- **TASK TO CARRY OUT**
When you have gone through the records, report how many lines include "Vector", giving the number and nothing more.
--- MATERIALS PROVIDED Enclosed Below ---
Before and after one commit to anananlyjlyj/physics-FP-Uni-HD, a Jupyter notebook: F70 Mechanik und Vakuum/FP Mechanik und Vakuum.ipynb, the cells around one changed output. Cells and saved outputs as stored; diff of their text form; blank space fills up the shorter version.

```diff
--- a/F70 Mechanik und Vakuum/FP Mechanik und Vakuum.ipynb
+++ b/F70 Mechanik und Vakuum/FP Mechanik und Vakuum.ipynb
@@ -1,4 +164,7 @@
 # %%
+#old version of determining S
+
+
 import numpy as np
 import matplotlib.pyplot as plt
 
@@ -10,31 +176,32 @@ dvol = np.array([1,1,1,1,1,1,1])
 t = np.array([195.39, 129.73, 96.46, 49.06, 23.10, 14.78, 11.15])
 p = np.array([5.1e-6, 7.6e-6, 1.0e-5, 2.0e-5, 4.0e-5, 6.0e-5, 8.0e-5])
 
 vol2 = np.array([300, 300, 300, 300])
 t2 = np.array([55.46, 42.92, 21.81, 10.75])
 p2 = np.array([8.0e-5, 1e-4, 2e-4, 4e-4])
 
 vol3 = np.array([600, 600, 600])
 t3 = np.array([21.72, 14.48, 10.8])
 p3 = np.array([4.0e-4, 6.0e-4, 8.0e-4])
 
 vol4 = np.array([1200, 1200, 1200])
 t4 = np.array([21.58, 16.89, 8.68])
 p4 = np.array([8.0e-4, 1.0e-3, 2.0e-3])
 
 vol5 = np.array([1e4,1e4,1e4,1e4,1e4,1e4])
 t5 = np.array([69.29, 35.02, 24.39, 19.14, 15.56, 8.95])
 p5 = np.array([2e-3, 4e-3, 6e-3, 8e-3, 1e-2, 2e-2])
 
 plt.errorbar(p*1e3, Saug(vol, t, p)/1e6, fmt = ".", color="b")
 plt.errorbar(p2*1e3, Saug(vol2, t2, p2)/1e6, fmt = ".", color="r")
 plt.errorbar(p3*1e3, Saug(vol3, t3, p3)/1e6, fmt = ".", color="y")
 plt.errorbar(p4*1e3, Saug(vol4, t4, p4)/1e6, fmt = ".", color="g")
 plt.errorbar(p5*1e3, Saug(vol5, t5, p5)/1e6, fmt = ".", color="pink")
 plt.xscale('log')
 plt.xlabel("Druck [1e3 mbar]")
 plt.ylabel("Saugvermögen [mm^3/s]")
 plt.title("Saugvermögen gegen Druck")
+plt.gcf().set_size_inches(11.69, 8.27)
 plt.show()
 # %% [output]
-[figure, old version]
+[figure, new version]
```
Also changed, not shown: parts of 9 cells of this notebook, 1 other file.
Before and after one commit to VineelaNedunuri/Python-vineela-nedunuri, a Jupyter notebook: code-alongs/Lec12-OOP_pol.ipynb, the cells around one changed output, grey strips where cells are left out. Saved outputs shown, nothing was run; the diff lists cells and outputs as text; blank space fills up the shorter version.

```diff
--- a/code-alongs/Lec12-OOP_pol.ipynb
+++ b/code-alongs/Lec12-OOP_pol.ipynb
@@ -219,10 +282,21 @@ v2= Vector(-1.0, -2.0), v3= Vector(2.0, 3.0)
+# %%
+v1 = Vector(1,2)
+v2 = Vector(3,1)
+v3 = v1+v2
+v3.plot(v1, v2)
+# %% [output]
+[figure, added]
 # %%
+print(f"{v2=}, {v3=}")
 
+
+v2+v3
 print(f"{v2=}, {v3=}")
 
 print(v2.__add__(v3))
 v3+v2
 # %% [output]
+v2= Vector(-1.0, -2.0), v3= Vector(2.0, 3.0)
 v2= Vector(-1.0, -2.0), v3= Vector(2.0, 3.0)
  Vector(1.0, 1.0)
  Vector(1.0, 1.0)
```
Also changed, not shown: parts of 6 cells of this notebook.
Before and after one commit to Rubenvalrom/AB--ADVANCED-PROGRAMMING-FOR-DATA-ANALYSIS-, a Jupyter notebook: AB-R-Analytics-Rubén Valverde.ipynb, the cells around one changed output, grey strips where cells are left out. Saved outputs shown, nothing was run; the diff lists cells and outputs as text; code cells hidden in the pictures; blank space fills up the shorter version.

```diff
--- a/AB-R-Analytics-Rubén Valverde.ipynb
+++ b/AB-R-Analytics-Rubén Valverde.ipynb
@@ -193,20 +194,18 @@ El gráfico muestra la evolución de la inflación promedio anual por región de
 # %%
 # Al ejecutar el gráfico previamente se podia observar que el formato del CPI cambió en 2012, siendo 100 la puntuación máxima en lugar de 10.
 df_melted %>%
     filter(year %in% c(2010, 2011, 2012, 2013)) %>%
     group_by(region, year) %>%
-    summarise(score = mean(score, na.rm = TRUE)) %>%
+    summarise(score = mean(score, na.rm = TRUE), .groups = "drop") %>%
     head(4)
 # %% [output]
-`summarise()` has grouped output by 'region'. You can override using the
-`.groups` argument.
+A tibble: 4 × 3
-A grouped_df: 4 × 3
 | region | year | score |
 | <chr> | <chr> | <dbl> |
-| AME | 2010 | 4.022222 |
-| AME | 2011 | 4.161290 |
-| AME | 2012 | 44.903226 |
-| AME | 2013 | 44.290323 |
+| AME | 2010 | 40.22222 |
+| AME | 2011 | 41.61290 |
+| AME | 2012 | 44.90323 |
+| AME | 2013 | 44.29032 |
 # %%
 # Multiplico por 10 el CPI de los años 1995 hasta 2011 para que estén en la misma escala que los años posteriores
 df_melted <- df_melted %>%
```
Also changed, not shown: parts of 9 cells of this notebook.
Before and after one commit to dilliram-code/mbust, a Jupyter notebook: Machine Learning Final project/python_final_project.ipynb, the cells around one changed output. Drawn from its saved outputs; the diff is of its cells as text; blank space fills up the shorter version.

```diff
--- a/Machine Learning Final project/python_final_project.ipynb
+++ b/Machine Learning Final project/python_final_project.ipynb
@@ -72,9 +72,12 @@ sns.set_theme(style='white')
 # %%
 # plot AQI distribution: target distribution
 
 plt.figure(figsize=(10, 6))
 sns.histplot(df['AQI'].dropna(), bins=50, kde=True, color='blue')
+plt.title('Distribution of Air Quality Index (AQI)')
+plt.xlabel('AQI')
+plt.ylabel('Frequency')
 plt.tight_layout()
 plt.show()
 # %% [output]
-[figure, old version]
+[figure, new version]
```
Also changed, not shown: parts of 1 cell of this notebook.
--- End of Enclosed MATERIALS PROVIDED ---
- **WRITTEN REPLY**
7